1. Estimate your withdrawal rate. A 3.5 percent annual withdrawal rate is a conservative estimate that should be acceptable for a quick assessment. The lower your annual withdraw rate, the less risk you take that you will outlive your assets in retirement.
2. Approximate your annual expenses. Start with an estimate of what you spend annually today and you may want to factor in major changes during retirement. For example, you may want to travel more in retirement or downsize or expand your home. Anticipate any major purchases in the years ahead.
3. Compute your retirement number. Take your annual expenses estimate and divide that number by your annual withdrawal rate to determine a rough approximate of the amount you need in your nest egg. For example, if your current estimated annual living expenses are $70,000 and you plan to withdraw 3.5 percent of your savings each year you want to have $2 million in properly diversified assets. This exercise is before the effects of inflation, so assume everything is in today’s dollars.
[Annual expenses] / [Annual Withdraw Rate] = [Amount You Need in Your Nest Egg]
If your nest egg is close to or exceeds your estimated need you’re well ahead of most Americans. But don’t plan your retirement party just yet. Your next step should be to perform a more detailed analysis of your retirement situation and assess how comfortable you are with your nest egg’s ability to cover your future expenses.
Don’t panic if you can’t see how you’ll ever get your nest egg big enough. Social Security and defined benefit pensions are designed to offer you additional relief in terms of covering some of your annual expenses after a certain age.
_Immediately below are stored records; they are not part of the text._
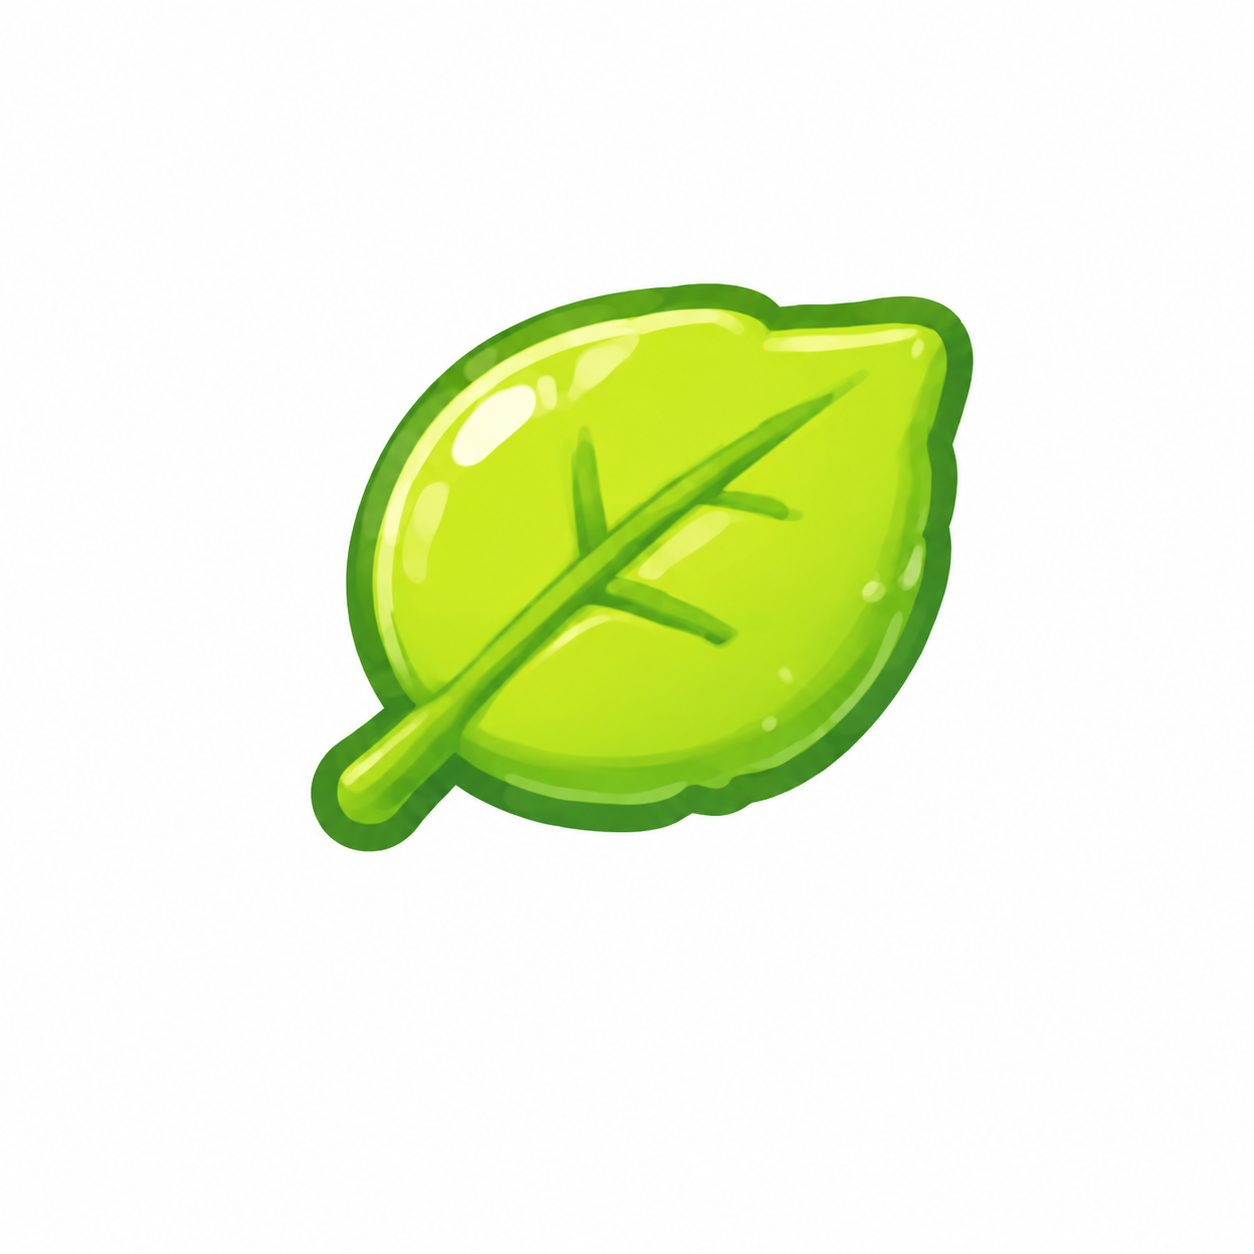
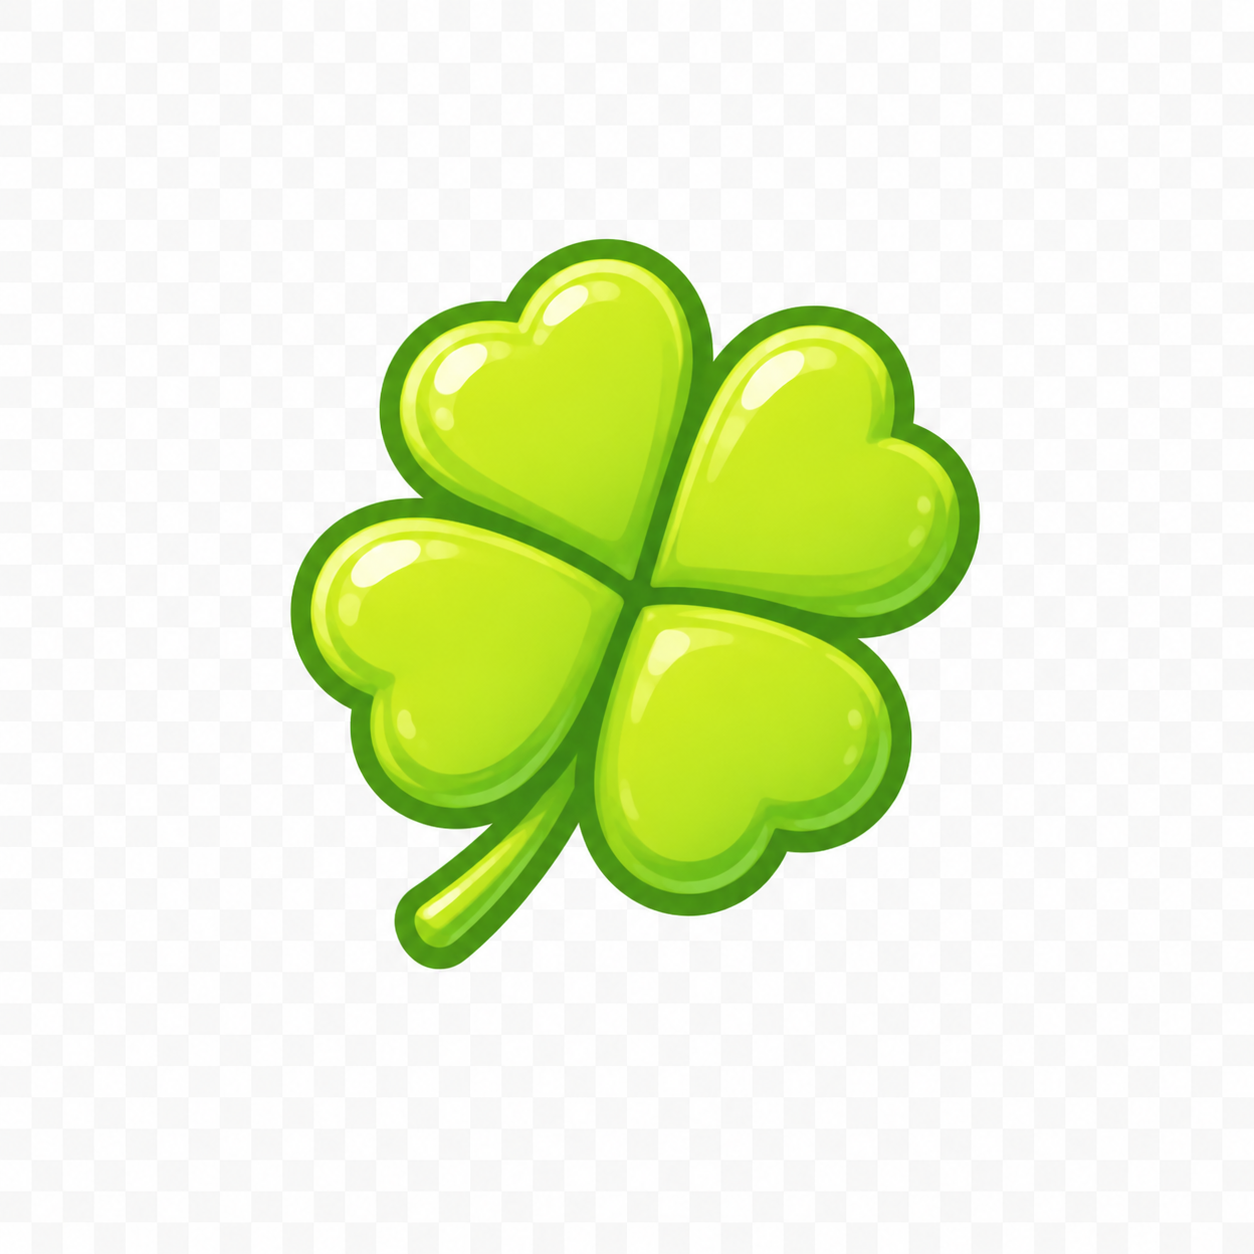
네비바 다듬기: 아이콘 크기/라벨 위치 조정 + 사탕→아이스크림 워딩
- 라벨 위로 올려 바 하단 테두리와 겹침 해소
- 하트 아이콘 70% 크기로 축소(아이콘별 크기 지정)
- 클로버/아이스크림(구 사탕) 아이콘 이미지 교체
- 네비바 라벨·강아지/왕자 대사의 '사탕' → '아이스크림', 왕자 멘트에 '오른쪽 뽑기 기계에서' 추가

Changed region(s): [[0.2177, 0.1866, 0.8086, 0.7775]]

diff --git a/src/routes/index.tsx b/src/routes/index.tsx
@@ -305,7 +305,7 @@ function LetterScreen({ onBack, onNext }: { onBack: () => void; onNext: () => vo
 
 // ───────────────────────── 축제 맵 허브 (스토리보드 C-SCREEN) ─────────────────────────
 // 장소(사진 부스·뽑기)와 친구들(강아지·왕자·주민)을 눌러 아이템을 모은다.
-//   강아지 → 🍬사탕 → 왕자에게 → ❤️하트 / 사진 촬영 → 📷 → 주민에게 → 🍀클로버 → 뽑기 해금
+//   강아지 → 🍦아이스크림 → 왕자에게 → ❤️하트 / 사진 촬영 → 📷 → 주민에게 → 🍀클로버 → 뽑기 해금
 
 // 흰 배경으로 내보내진 PNG(흰색이 alpha=255)의 흰 픽셀을 투명 처리한 data URL을 만든다.
 // 단, 네 모서리가 불투명 흰색일 때만 동작 — 이미 투명한 이미지(예: 흰 물방울 무늬 사탕)는
@@ -345,11 +345,11 @@ function useWhiteKeyed(src: string): string {
 }
 
 // 클로버=나뭇잎이라 아이콘은 총 4개. 빈 바(nav_bar_empty) 위 균등 4칸(dstCx)에 등장시킨다.
-const NAV_ICONS: { key: keyof Inventory; label: string; src: string; dstCx: number }[] = [
-  { key: "photo", label: "사진", src: navIconPhoto, dstCx: 0.2 },
-  { key: "clover", label: "클로버", src: navIconClover, dstCx: 0.4 },
-  { key: "candy", label: "사탕", src: navIconCandy, dstCx: 0.6 },
-  { key: "heart", label: "하트", src: navIconHeart, dstCx: 0.8 },
+const NAV_ICONS: { key: keyof Inventory; label: string; src: string; dstCx: number; h: number }[] = [
+  { key: "photo", label: "사진", src: navIconPhoto, dstCx: 0.2, h: 92 },
+  { key: "clover", label: "클로버", src: navIconClover, dstCx: 0.4, h: 92 },
+  { key: "candy", label: "아이스크림", src: navIconCandy, dstCx: 0.6, h: 92 },
+  { key: "heart", label: "하트", src: navIconHeart, dstCx: 0.8, h: 64 },
 ];
 
 function FestivalMap({
@@ -438,15 +438,15 @@ function FestivalMap({
   const tapDog = () => {
     if (!inv.candy) {
       setInv((v) => ({ ...v, candy: true }));
-      say("강아지 🐶", "아이스크림 사탕을 멋진 주인님(왕자)에게 가져다줘! 🍬");
-    } else say("강아지 🐶", "왕자님께 사탕을 전해줘!");
+      say("강아지 🐶", "아이스크림을 멋진 주인님(왕자)에게 가져다줘! 🍦");
+    } else say("강아지 🐶", "왕자님께 아이스크림을 전해줘!");
   };
   const tapPrince = () => {
     if (inv.candy && !inv.heart) {
       setInv((v) => ({ ...v, heart: true }));
-      say("왕자 🤴", "고마워! 사진 찍고 행운의 아이스크림을 뽑아봐! ❤️");
+      say("왕자 🤴", "고마워! 사진 찍고 오른쪽 뽑기 기계에서 행운의 아이스크림을 뽑아봐! ❤️");
     } else if (!inv.candy) say("왕자 🤴", "사진을 찍으면 전설의 뽑기 클로버를 준대~");
-    else say("왕자 🤴", "사진 찍고 행운의 아이스크림을 뽑아봐!");
+    else say("왕자 🤴", "사진 찍고 오른쪽 뽑기 기계에서 행운의 아이스크림을 뽑아봐!");
   };
   const tapResident = () => {
     if (inv.photo && !inv.clover) {
@@ -555,15 +555,15 @@ function FestivalMap({
                     src={navIconSrc[it.key]}
                     alt={it.label}
                     draggable={false}
-                    className="pointer-events-none absolute h-[92%] -translate-x-1/2 -translate-y-1/2 select-none"
-                    style={{ left: `${it.dstCx * 100}%`, top: "44%" }}
+                    className="pointer-events-none absolute -translate-x-1/2 -translate-y-1/2 select-none"
+                    style={{ left: `${it.dstCx * 100}%`, top: "44%", height: `${it.h}%` }}
                   />
                 )}
                 <span
                   className="pointer-events-none absolute -translate-x-1/2 -translate-y-1/2 text-[10px] font-extrabold"
                   style={{
                     left: `${it.dstCx * 100}%`,
-                    top: "90%",
+                    top: "80%",
                     color: "#c44a78",
                     opacity: inv[it.key] ? 1 : 0.5,
                   }}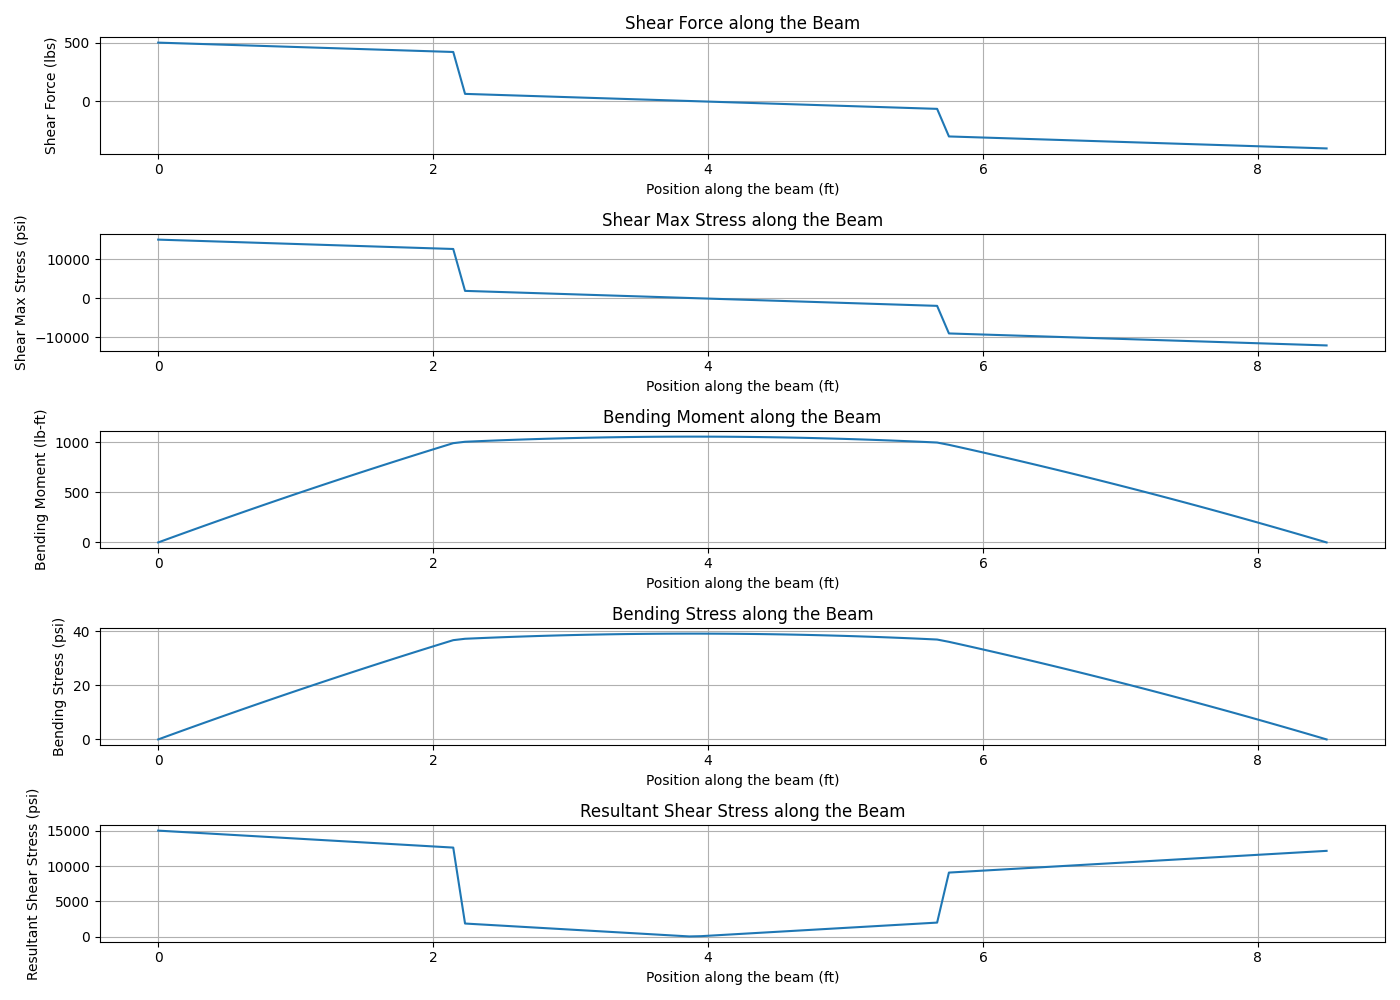
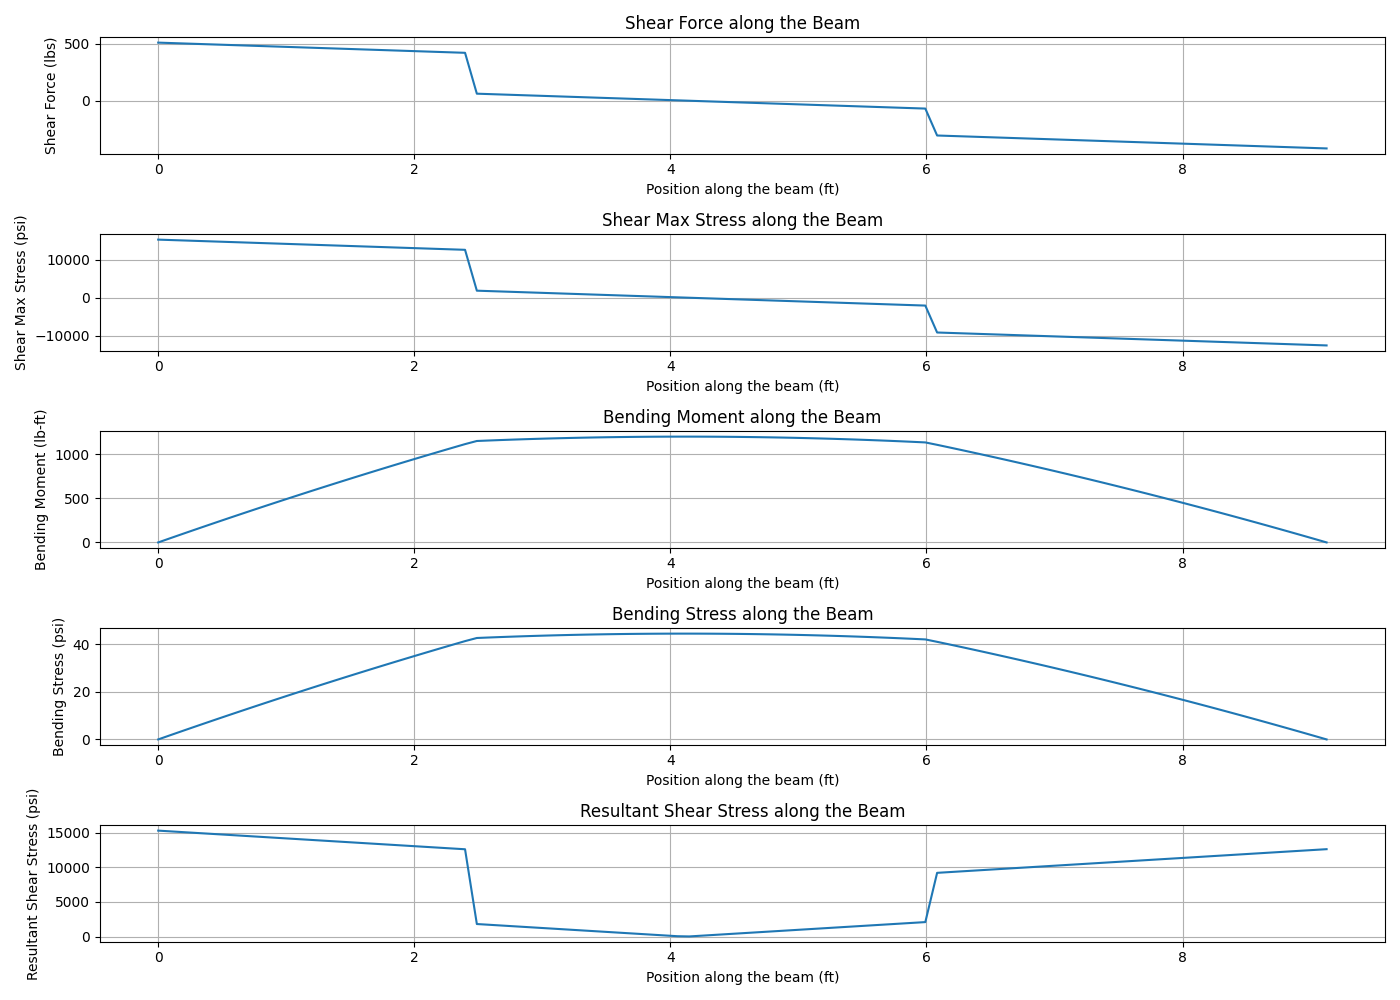
Calculations and Results
Code and results for a 6inx6in Ibeam with thickness=1in, 1095 steel. No factory of safety included in the results.

diff --git a/beam_analysis.py b/beam_analysis.py
@@ -2,14 +2,16 @@ import numpy as np
 import matplotlib.pyplot as plt
 import pandas as pd
 
+
+factor_of_safety = 1
 # Beam properties and loads
-L = 8.5  # Length of the beam in feet
-P1 = 357  # Point load 1 in lbs
-a1 = 2.17  # Distance of point load 1 from the left support in feet
-P2 = 234  # Point load 2 in lbs
-a2 = 8.5 - 2.82  # Distance of point load 2 from the left support in feet
-w_psf = 75  # Uniform load in lbs/ft^2
-F_w = 0  # Total horizontal wind force in lbs
+L = 9.125  # Length of the beam in feet
+P1 = factor_of_safety * 357  # Point load 1 in lbs
+a1 = 2.48  # Distance of point load 1 from the left support in feet
+P2 = factor_of_safety * 234  # Point load 2 in lbs
+a2 = L - 3.13  # Distance of point load 2 from the left support in feet
+w_psf = factor_of_safety * 75  # Uniform load in lbs/ft^2
+F_w = factor_of_safety * 0  # Total horizontal wind force in lbs
 
 
 ##### Dimensions ########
For those who haven’t started planning for retirement, this retirement number may be just what you need to get you motivated to start putting a more detailed plan together. Your plan could identify how you can both grow your nest egg and reduce your anticipated annual expenses in retirement. For example, for every $1,000 you are able to reduce your retirement expenses you could shave around $28,500 off the amount you need to save depending on your annual withdrawal rate.
A retirement number may evolve over time as your needs change and after the affects of inflation. You’ll want to revisit your retirement number periodically to make sure it is still a relevant retirement goal for you.
Brian Jaeger is the author of 2million's Personal Finance Blog. For the past 5 years Brian has chronicled his journey to reach his financial freedom goal of a $2 million net worth.